_To do_: All lines in the listing below that hold the string "client" are to be tallied, with only the total reported.

───── Materials provided

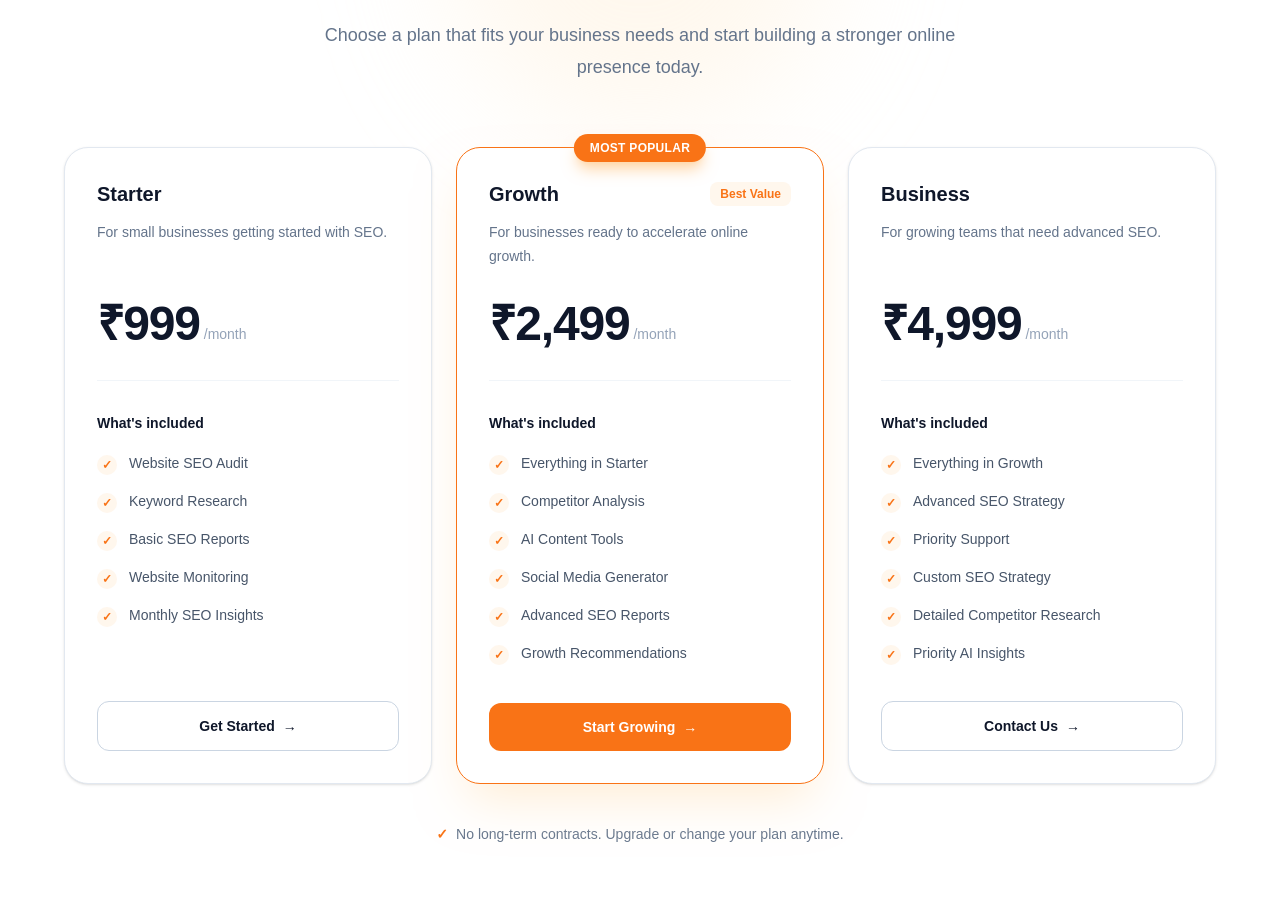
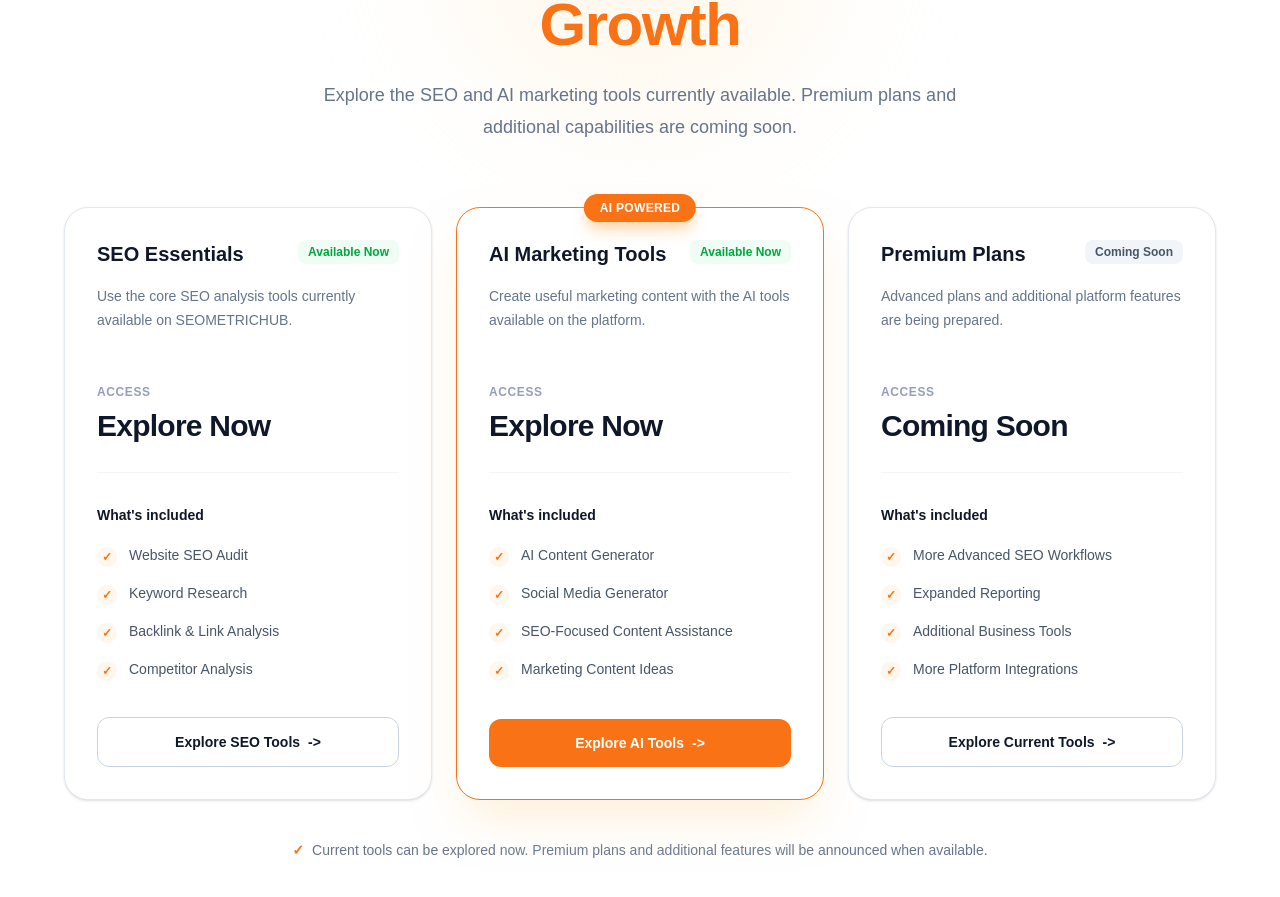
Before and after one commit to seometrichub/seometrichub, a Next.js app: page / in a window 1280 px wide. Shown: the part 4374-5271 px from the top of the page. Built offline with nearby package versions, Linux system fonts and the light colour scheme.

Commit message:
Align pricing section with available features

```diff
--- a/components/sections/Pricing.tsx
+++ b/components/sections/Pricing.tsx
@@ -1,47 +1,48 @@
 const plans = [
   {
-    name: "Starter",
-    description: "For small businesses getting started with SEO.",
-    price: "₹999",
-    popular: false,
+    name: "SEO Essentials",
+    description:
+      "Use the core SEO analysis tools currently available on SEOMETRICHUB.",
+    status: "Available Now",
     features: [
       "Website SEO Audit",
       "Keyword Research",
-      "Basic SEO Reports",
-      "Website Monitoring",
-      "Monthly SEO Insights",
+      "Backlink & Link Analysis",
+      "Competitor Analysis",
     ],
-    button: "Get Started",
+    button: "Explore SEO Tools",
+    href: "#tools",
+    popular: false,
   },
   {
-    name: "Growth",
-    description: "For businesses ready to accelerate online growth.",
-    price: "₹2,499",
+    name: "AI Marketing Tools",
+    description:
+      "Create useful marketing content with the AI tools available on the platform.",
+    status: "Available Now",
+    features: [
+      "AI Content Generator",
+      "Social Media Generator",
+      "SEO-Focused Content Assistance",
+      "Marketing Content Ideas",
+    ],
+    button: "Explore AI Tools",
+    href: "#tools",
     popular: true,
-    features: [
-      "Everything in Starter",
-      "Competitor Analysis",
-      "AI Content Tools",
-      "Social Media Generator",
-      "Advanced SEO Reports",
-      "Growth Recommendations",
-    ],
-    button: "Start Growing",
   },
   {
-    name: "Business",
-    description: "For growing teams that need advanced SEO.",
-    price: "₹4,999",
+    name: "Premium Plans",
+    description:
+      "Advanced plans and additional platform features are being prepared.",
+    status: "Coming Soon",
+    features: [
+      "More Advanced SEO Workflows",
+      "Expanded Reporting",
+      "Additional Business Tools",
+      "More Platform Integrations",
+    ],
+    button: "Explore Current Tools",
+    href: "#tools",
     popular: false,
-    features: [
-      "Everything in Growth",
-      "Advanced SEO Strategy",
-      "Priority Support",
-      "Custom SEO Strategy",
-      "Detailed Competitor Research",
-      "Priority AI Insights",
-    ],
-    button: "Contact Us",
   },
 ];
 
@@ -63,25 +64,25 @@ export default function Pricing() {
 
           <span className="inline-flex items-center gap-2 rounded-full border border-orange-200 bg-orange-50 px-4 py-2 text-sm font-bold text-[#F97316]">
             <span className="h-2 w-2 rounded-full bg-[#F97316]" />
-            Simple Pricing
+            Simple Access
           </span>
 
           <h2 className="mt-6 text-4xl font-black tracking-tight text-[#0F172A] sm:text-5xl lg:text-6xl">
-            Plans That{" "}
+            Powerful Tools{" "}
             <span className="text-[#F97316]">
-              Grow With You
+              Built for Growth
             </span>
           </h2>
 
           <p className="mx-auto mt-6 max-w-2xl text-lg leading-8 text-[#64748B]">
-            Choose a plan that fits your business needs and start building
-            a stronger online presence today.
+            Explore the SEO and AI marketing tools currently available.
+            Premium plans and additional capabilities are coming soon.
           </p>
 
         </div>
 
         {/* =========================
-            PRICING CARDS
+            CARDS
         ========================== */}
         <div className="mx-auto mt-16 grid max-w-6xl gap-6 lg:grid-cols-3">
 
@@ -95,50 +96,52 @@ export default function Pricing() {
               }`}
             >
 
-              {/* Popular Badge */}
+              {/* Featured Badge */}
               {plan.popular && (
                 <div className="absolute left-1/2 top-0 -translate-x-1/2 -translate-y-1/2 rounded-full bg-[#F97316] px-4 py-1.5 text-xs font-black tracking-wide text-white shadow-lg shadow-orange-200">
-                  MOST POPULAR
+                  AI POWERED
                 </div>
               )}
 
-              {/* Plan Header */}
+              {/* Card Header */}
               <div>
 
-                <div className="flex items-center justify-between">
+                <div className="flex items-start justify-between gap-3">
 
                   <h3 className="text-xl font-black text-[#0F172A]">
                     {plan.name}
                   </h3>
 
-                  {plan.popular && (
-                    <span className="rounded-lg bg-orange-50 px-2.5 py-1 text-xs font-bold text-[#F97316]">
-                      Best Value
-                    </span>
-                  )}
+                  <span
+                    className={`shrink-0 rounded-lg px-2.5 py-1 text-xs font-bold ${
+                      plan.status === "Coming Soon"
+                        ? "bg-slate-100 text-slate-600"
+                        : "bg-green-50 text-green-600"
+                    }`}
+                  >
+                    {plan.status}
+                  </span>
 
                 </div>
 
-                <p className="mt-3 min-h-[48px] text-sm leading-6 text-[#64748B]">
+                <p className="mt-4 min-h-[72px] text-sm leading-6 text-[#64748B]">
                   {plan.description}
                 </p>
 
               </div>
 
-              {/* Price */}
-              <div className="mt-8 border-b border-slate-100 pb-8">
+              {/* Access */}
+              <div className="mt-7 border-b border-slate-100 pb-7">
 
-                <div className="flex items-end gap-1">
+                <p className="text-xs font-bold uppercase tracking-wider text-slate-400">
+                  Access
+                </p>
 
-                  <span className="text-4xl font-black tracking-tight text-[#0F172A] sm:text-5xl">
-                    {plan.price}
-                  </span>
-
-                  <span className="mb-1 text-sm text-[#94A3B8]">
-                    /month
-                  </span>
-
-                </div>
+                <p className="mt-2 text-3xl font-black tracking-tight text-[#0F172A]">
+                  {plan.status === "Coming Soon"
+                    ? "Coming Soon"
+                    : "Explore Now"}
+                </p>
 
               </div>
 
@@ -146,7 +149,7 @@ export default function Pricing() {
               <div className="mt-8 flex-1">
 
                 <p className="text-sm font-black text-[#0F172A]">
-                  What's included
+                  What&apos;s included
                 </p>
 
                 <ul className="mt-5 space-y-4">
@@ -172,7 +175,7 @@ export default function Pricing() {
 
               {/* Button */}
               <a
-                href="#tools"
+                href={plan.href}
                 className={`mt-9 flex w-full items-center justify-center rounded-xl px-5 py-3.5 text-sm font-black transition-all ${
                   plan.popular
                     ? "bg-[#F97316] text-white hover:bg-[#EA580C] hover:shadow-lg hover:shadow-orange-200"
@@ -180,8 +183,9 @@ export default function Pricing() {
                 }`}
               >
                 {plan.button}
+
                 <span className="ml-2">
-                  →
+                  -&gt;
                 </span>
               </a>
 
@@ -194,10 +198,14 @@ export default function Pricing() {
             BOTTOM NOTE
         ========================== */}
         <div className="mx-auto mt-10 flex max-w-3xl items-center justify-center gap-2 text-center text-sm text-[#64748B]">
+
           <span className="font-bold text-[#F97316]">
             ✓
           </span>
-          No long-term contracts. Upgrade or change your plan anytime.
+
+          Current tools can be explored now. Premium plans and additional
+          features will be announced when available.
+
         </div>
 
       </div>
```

──────────
───── Materials provided

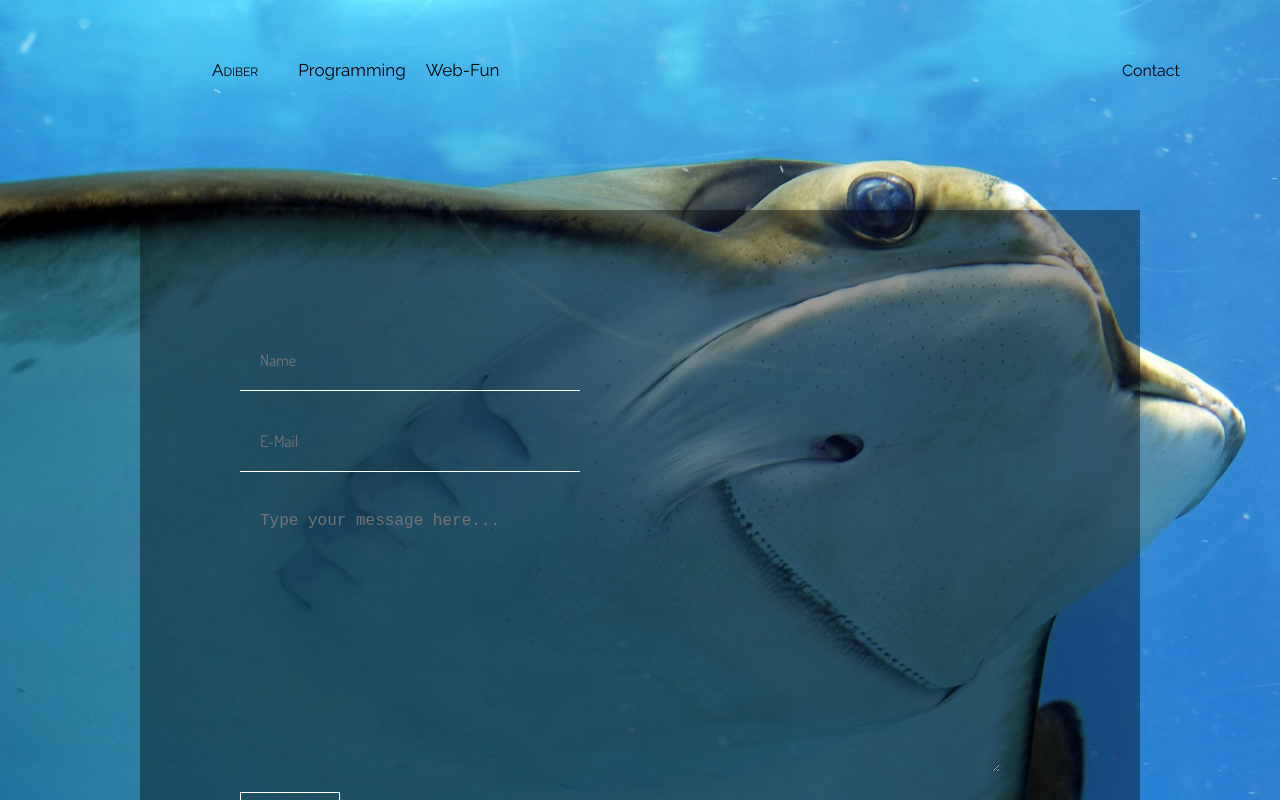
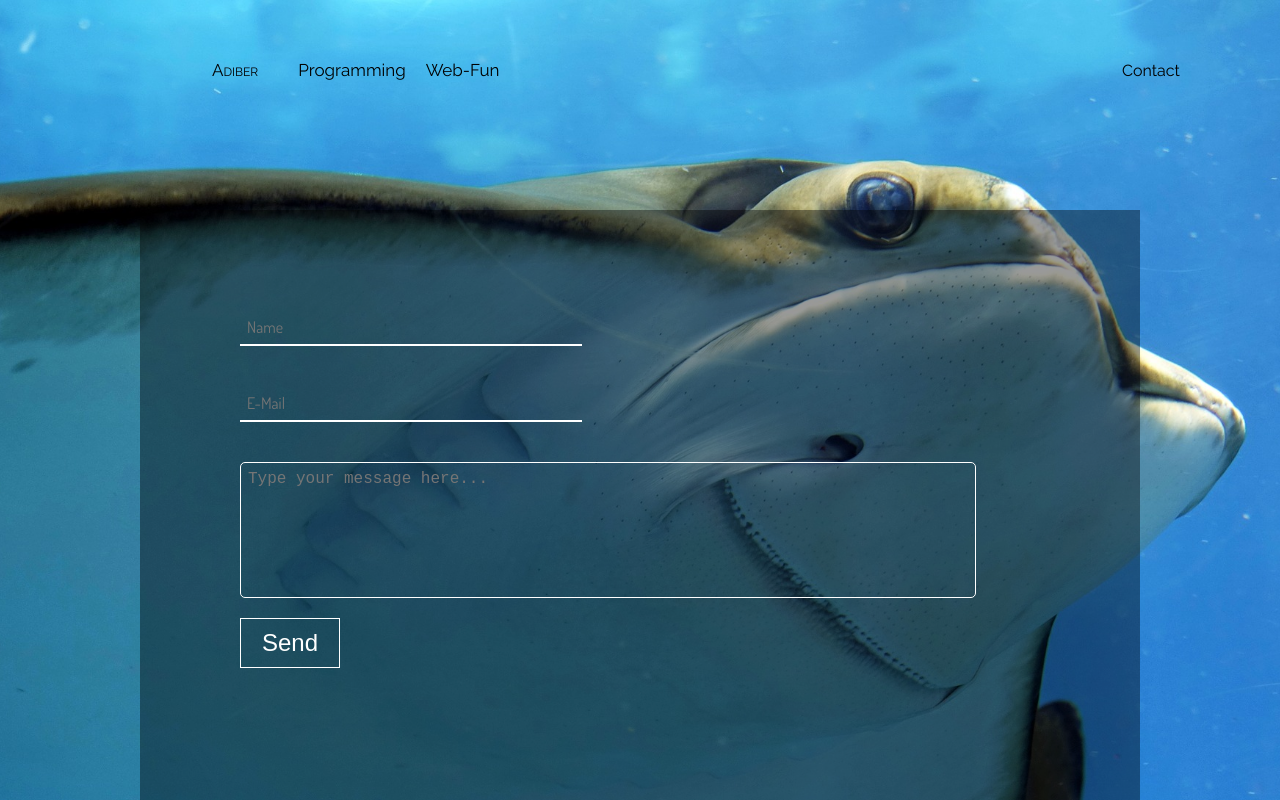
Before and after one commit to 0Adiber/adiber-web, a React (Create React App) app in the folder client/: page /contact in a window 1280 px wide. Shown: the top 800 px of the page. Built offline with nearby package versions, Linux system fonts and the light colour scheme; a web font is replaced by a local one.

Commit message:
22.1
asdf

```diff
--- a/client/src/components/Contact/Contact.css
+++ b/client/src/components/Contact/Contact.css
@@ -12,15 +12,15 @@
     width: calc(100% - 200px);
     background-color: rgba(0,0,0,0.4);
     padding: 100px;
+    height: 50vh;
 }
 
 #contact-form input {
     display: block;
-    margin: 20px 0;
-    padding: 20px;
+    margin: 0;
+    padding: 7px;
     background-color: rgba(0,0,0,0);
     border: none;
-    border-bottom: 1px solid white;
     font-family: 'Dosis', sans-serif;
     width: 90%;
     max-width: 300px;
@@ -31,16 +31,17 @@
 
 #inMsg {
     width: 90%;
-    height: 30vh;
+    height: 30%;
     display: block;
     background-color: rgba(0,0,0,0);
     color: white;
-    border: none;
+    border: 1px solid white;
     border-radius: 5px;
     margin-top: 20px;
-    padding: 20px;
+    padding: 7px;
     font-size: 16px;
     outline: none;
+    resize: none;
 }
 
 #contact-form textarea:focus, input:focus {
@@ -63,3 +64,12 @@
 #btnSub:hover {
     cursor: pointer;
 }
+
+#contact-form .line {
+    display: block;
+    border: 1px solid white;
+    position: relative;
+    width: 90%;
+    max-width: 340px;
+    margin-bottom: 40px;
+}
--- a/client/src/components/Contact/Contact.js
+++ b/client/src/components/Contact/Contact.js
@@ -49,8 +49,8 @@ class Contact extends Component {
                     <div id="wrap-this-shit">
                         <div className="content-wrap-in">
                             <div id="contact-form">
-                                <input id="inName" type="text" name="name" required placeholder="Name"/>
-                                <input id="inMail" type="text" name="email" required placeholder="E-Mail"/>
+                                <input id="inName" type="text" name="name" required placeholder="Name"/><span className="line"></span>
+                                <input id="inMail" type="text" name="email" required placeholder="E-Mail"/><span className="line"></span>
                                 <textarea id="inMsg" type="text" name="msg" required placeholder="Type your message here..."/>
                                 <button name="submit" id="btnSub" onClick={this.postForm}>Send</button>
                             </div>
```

──────────
───── Materials provided

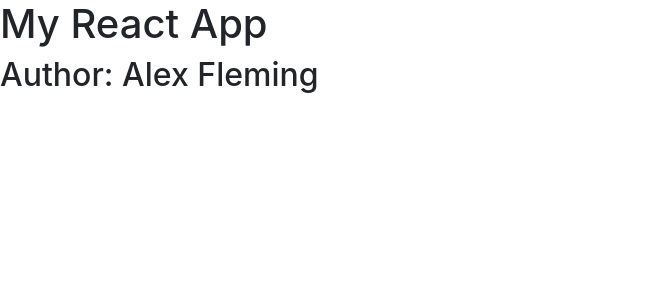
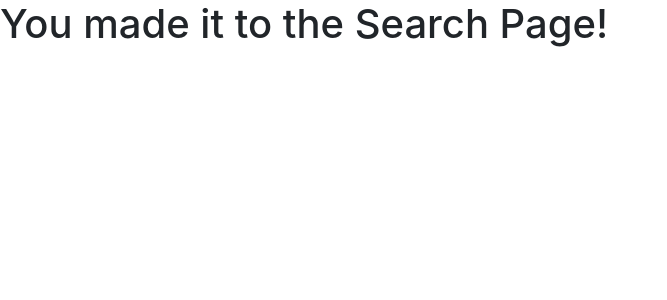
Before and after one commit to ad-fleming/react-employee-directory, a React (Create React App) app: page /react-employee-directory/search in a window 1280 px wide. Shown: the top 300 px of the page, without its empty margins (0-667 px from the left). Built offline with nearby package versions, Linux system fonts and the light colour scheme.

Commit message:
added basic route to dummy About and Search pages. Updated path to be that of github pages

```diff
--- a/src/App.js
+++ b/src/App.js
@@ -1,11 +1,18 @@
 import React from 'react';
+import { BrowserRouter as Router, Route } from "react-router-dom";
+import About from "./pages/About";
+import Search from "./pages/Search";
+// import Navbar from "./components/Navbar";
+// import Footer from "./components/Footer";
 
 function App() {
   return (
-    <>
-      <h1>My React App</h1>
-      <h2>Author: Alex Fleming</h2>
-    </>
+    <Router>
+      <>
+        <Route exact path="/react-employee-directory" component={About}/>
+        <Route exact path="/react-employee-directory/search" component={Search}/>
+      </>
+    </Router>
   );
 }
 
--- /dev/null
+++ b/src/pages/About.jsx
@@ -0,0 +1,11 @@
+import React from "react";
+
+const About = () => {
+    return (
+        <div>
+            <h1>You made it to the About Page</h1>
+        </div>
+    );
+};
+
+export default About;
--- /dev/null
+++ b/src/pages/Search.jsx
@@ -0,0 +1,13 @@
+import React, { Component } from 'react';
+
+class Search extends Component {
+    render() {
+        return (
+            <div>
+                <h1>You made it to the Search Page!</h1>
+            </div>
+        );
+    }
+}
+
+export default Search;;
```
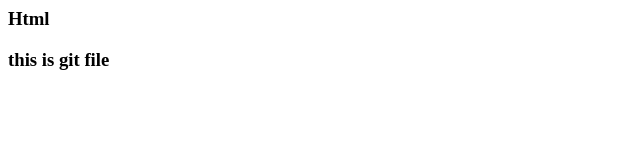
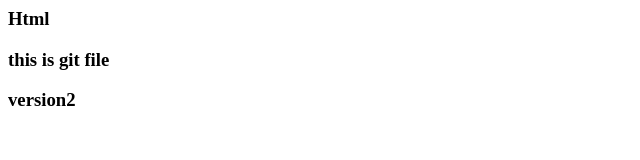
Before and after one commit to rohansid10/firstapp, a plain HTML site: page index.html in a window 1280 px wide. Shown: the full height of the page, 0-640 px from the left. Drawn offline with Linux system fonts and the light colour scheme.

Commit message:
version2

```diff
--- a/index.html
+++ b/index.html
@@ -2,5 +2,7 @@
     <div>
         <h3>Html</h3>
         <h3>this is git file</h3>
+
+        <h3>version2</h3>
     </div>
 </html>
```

──────────

_Written answer_: 5